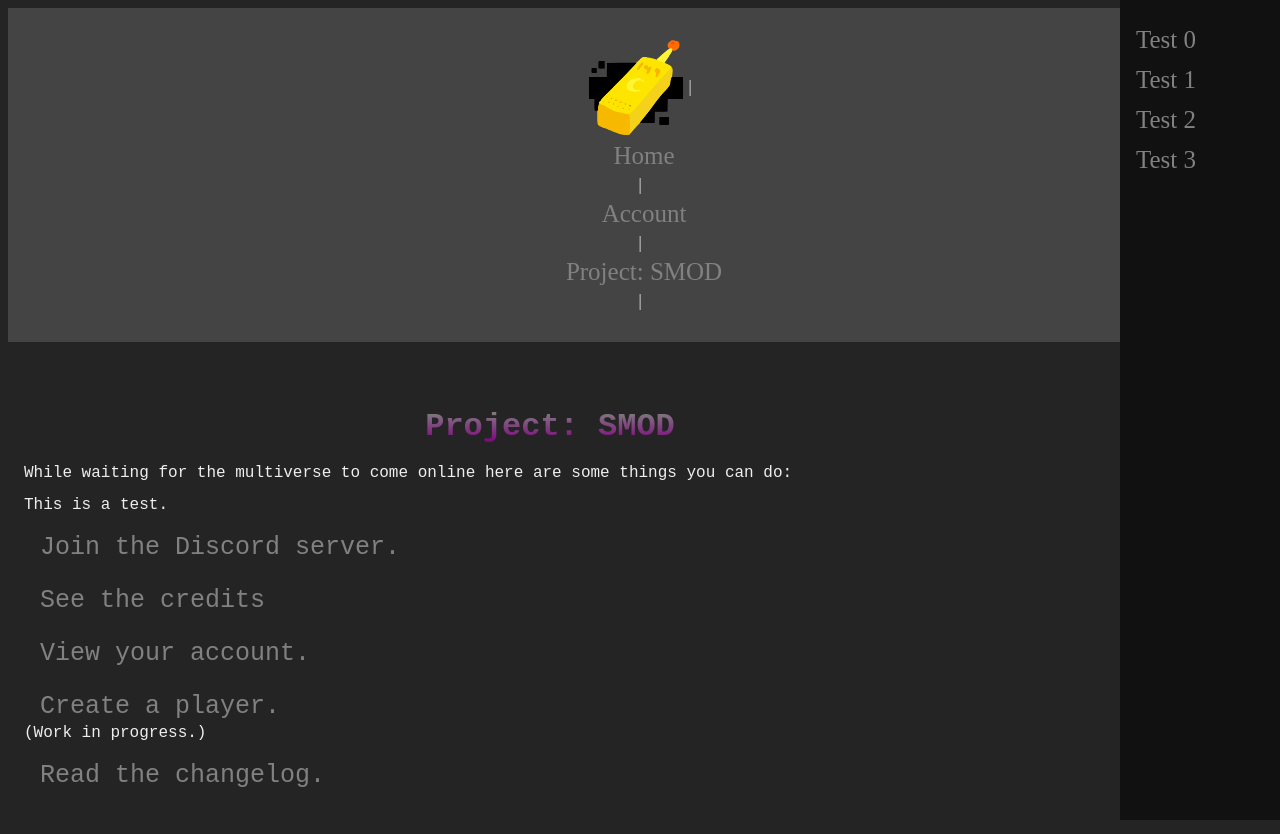
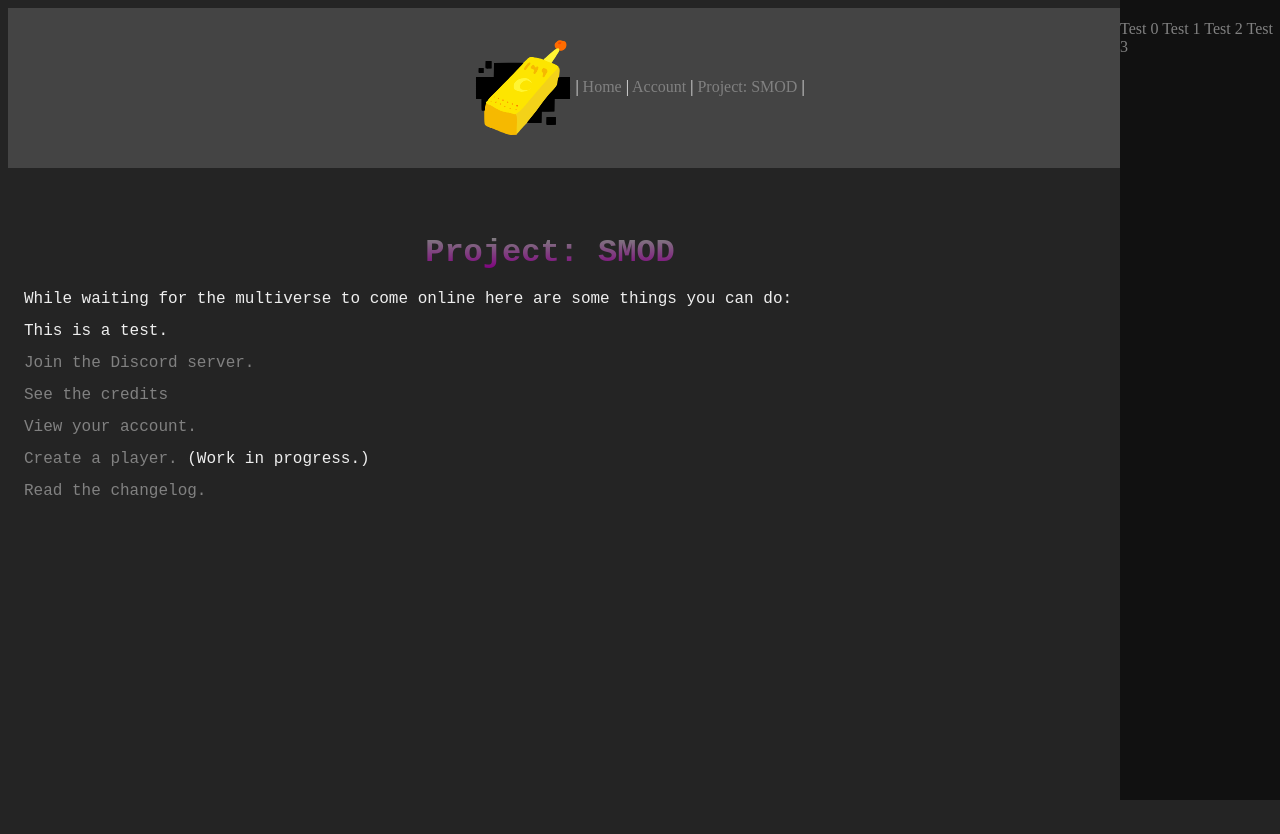
Before and after one commit to Backwards-N/Backwards-N.github.io, a PHP site: page /SMOD/index.html in a window 1280 px wide. After the commit the page ends 800 px from the top, so only its background shows below. Run offline with PHP 8.4, Linux system fonts and the light colour scheme; some libraries are stand-ins or nearby versions.

Commit message:
Minor bugfix.

```diff
--- a/styleV2.css
+++ b/styleV2.css
@@ -1,9 +1,6 @@
 a {
-    padding: 6px 8px 6px 16px;
     text-decoration: none;
-    font-size: 25px;
     color: #818181;
-    display: block;
 }
 
 a:hover {
```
• • • • • • •
What you are asked to do: Return the complete data unchanged and include none of the pictures.

Response box:
Before and after one commit to Backwards-N/Backwards-N.github.io, a PHP site: page /SMOD/index.html in a window 1280 px wide. After the commit the page ends 800 px from the top, so only its background shows below. Run offline with PHP 8.4, Linux system fonts and the light colour scheme; some libraries are stand-ins or nearby versions.

Commit message:
Minor bugfix.

```diff
--- a/styleV2.css
+++ b/styleV2.css
@@ -1,9 +1,6 @@
 a {
-    padding: 6px 8px 6px 16px;
     text-decoration: none;
-    font-size: 25px;
     color: #818181;
-    display: block;
 }
 
 a:hover {
```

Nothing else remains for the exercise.